“We’re noticing that young adults in both high school and college are just so eager to get involved in helping to solve the problems that the world is facing,” said Esu Anahata, cofounder of the BARKA Foundation. “They’re no-nonsense, ready for business. The programs that we do with them really enable them to step into their role as leaders and give them sometimes the first leadership experience in organizing events. We’ve had students at Marblehead High School create a concert fund-raiser for us. They’ve raised probably over $7,000 for us in the last three years.”
The club has yet to decide what to do with the proceeds from its most recent bagel fund-raiser, but is thankful to have the cushion to be creative.
“It’s great being part of such a big group because you have so many personal stories from people,” said 17-year-old Brian Hough, another copresident of the club. “Someone might be really affected by ALS; they might have had a family member who had it. So then we can say ‘Why don’t we donate to an ALS organization?’ Being able to ask people what they want to donate to is really helpful.”
The club is also considering investing in a teen center slated to open this year at the Marblehead Community Center.
“It’s teens helping teens,” Roland said.
The club’s biggest challenge is the time it takes to plan events and get the word out about its fund-raisers.
Fliers are posted on bulletin boards and the school website, and e-mailed to parents. Roland and Hough attend weekly breakfast meetings with Rotarians, who spread the word to their friends and families. It is not easy, Roland said, but in the end the work is gratifying.
“We’re all pretty busy high schoolers, so planning definitely gets tough,” Roland said. “When you’ve got your tennis meet or your track meet or your paper due, or you’re helping out with something else in the community, there always seems to be something. It’s a lot but it’s worth it.”
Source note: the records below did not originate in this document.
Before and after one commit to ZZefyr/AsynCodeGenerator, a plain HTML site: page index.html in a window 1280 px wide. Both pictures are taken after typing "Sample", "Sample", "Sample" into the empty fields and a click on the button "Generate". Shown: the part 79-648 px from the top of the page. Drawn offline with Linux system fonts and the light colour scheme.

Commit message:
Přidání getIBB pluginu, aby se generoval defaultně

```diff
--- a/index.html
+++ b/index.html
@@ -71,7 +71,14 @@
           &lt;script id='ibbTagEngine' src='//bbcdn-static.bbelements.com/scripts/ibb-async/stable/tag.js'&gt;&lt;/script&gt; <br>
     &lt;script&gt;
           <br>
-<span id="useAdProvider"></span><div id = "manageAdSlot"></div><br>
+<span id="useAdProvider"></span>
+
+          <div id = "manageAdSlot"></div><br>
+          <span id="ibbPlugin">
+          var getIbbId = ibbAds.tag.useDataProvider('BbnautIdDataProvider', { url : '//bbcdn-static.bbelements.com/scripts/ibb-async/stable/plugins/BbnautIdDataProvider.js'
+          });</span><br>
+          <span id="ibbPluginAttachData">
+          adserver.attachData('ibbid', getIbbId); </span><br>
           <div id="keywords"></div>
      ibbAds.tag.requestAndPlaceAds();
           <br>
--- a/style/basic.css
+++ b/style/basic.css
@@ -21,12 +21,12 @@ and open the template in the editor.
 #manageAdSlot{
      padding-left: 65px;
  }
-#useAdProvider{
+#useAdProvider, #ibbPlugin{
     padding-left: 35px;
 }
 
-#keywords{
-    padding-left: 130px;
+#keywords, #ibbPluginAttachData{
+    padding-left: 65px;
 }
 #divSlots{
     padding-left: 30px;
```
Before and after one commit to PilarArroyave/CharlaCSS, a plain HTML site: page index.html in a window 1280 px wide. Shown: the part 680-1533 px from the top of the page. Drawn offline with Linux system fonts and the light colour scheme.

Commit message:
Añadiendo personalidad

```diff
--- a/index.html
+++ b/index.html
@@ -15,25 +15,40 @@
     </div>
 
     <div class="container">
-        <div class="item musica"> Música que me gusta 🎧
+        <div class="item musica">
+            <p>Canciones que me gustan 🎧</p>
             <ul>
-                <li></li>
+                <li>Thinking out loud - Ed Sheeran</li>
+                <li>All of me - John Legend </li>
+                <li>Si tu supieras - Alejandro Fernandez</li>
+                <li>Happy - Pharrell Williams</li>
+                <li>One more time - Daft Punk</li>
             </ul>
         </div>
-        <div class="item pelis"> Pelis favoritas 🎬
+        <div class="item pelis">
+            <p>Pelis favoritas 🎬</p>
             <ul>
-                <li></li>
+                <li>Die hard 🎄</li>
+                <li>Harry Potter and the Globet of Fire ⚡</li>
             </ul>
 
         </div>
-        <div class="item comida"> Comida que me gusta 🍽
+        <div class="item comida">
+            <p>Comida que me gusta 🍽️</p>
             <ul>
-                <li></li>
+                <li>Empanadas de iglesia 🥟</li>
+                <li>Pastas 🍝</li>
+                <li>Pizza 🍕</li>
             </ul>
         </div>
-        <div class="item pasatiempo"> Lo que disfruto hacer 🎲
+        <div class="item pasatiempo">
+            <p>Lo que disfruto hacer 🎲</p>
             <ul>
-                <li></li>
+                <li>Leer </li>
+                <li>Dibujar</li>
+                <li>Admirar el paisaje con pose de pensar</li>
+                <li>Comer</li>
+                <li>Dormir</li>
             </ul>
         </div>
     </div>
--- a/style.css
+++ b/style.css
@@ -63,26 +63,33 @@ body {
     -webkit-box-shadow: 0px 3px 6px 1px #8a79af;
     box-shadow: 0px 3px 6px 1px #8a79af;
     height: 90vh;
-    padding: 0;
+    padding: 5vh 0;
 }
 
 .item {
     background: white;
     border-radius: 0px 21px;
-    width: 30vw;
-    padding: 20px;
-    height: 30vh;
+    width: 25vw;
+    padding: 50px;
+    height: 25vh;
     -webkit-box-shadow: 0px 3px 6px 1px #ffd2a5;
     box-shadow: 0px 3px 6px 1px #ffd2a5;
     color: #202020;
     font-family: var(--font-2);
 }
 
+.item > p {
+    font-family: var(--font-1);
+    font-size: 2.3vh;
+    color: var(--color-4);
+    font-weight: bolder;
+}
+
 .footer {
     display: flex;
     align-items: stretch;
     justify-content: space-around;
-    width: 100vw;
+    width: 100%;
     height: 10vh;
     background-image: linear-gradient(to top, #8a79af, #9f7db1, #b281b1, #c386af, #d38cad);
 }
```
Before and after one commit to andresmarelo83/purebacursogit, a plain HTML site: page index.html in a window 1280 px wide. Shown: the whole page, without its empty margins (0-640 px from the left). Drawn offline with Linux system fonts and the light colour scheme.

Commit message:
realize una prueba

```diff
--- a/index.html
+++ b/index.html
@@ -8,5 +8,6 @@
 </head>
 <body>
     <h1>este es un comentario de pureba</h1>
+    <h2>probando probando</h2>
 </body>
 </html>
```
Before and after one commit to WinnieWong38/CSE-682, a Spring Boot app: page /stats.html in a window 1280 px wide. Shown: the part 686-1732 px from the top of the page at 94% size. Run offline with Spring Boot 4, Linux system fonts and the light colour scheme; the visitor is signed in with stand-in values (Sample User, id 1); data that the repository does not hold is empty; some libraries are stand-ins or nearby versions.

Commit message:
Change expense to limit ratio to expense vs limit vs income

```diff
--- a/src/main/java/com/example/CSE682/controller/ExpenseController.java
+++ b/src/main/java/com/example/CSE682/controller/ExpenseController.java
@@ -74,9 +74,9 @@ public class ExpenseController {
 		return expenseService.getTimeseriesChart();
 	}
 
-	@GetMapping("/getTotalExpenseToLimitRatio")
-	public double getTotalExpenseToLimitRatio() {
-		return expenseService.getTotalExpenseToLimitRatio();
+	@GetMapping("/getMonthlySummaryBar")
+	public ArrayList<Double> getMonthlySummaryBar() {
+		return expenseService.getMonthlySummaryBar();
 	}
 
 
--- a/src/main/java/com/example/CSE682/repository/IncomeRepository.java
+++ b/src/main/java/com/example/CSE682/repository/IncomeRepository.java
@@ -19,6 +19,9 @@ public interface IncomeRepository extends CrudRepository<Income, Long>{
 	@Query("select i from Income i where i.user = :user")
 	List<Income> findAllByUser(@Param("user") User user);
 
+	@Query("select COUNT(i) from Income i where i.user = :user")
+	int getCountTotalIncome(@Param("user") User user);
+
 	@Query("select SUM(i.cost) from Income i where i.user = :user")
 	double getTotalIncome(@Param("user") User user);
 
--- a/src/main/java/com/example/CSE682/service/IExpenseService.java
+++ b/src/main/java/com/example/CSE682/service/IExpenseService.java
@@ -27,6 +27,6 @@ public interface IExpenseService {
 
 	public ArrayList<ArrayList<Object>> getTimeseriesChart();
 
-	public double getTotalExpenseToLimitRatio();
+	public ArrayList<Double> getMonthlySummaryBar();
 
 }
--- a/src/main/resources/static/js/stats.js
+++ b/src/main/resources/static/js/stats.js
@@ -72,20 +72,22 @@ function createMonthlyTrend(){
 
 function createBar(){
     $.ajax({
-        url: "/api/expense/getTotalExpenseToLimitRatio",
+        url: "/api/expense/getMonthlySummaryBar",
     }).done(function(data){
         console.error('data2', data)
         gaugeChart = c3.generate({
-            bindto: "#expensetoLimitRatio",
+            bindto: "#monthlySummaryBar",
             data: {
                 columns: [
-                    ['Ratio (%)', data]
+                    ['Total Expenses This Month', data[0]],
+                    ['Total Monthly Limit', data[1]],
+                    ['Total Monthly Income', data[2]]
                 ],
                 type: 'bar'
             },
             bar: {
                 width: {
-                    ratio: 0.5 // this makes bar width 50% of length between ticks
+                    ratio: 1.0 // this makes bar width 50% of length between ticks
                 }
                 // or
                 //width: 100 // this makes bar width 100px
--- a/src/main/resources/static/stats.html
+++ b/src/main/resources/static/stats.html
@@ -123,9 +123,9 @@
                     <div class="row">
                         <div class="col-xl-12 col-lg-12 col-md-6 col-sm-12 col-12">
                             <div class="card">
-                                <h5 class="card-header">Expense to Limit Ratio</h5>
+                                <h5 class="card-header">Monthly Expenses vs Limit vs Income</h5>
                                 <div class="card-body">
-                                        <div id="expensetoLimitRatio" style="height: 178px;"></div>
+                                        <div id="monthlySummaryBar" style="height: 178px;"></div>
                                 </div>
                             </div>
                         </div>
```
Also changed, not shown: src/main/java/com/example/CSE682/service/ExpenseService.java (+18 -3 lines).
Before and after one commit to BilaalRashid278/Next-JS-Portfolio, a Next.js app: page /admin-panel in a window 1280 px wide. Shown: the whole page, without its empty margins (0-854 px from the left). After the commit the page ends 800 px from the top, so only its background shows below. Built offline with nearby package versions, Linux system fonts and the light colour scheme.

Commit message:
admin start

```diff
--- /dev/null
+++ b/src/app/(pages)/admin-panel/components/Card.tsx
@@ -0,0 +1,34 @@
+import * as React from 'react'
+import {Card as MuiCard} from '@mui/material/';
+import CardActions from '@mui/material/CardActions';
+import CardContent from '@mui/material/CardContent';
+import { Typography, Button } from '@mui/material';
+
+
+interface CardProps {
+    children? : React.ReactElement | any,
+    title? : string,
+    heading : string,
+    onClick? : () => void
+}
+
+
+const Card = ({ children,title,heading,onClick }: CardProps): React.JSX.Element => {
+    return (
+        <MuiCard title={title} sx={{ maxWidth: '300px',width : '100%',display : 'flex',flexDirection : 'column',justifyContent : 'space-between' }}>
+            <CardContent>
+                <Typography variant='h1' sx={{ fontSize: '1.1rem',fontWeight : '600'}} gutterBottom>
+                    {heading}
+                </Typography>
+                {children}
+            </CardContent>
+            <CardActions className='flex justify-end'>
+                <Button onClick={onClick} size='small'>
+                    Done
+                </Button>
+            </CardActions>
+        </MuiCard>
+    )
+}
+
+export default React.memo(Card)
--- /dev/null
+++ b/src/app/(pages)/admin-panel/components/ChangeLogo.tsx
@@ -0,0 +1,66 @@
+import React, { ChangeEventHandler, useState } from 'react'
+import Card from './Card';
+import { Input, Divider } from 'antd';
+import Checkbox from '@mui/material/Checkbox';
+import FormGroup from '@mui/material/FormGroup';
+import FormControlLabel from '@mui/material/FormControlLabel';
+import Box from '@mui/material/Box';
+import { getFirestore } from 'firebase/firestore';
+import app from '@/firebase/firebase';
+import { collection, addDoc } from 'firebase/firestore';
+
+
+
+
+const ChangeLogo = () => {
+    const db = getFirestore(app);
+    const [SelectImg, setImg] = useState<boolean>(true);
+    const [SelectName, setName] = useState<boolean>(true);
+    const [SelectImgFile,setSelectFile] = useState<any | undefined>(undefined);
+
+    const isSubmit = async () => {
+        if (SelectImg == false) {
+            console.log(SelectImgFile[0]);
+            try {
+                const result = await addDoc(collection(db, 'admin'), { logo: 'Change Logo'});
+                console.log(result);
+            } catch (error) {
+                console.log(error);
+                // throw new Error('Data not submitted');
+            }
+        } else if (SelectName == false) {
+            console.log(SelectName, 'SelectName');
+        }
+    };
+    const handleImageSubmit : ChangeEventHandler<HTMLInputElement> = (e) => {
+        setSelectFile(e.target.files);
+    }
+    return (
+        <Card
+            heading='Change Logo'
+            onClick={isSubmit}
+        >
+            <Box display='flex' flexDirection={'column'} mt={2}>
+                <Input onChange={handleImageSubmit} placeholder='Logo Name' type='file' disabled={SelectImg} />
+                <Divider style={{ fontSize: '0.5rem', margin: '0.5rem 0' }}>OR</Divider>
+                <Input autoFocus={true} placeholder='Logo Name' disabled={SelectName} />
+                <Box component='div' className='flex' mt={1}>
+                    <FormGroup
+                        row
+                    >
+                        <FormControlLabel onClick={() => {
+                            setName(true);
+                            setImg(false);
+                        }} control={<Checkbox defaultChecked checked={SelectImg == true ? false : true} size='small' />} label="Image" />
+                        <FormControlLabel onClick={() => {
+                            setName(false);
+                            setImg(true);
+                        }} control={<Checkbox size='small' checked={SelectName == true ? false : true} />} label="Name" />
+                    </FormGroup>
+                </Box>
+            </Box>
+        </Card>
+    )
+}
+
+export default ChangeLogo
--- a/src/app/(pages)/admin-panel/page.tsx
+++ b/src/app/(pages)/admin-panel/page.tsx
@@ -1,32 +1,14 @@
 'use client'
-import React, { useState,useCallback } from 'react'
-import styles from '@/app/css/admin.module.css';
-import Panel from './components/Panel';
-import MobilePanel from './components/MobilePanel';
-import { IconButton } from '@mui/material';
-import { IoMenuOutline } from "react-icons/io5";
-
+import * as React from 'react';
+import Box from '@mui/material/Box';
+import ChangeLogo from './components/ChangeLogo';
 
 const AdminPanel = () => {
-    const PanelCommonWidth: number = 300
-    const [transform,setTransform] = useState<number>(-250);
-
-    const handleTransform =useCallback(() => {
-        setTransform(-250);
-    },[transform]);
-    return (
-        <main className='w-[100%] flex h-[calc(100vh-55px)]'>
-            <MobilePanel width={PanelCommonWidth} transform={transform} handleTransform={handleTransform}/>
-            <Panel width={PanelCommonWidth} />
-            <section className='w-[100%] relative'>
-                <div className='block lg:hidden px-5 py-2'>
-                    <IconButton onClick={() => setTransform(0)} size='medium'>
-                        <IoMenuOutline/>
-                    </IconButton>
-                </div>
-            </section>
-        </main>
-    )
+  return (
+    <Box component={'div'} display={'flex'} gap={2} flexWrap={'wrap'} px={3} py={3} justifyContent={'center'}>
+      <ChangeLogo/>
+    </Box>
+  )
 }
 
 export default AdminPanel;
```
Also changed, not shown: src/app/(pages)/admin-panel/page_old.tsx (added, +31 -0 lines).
Another challenge is satisfying the desire to help everyone in need. It is difficult to see so many people and communities struggling against disease, poverty, and other problems, Roland said.
“By just knowing that we did reach out and help them, it’s like a hopeful feeling,” Roland said. “And you just want to hope to do the best for everyone that you can, and I think that’s really what the Interact Club comes back to, just hoping that you can make some difference and I think we definitely make a difference in our own way.”
As for the club’s March polio fund-raiser, Stomatuk has already accepted that she is taking a dip in the frigid water.
“If everybody does their part we should have at least the $1,000,” Stomatuk said. “It’s sort of a done deal. If it’s cold like this, what am I going to do? I hope it’s warmer by the end of March.”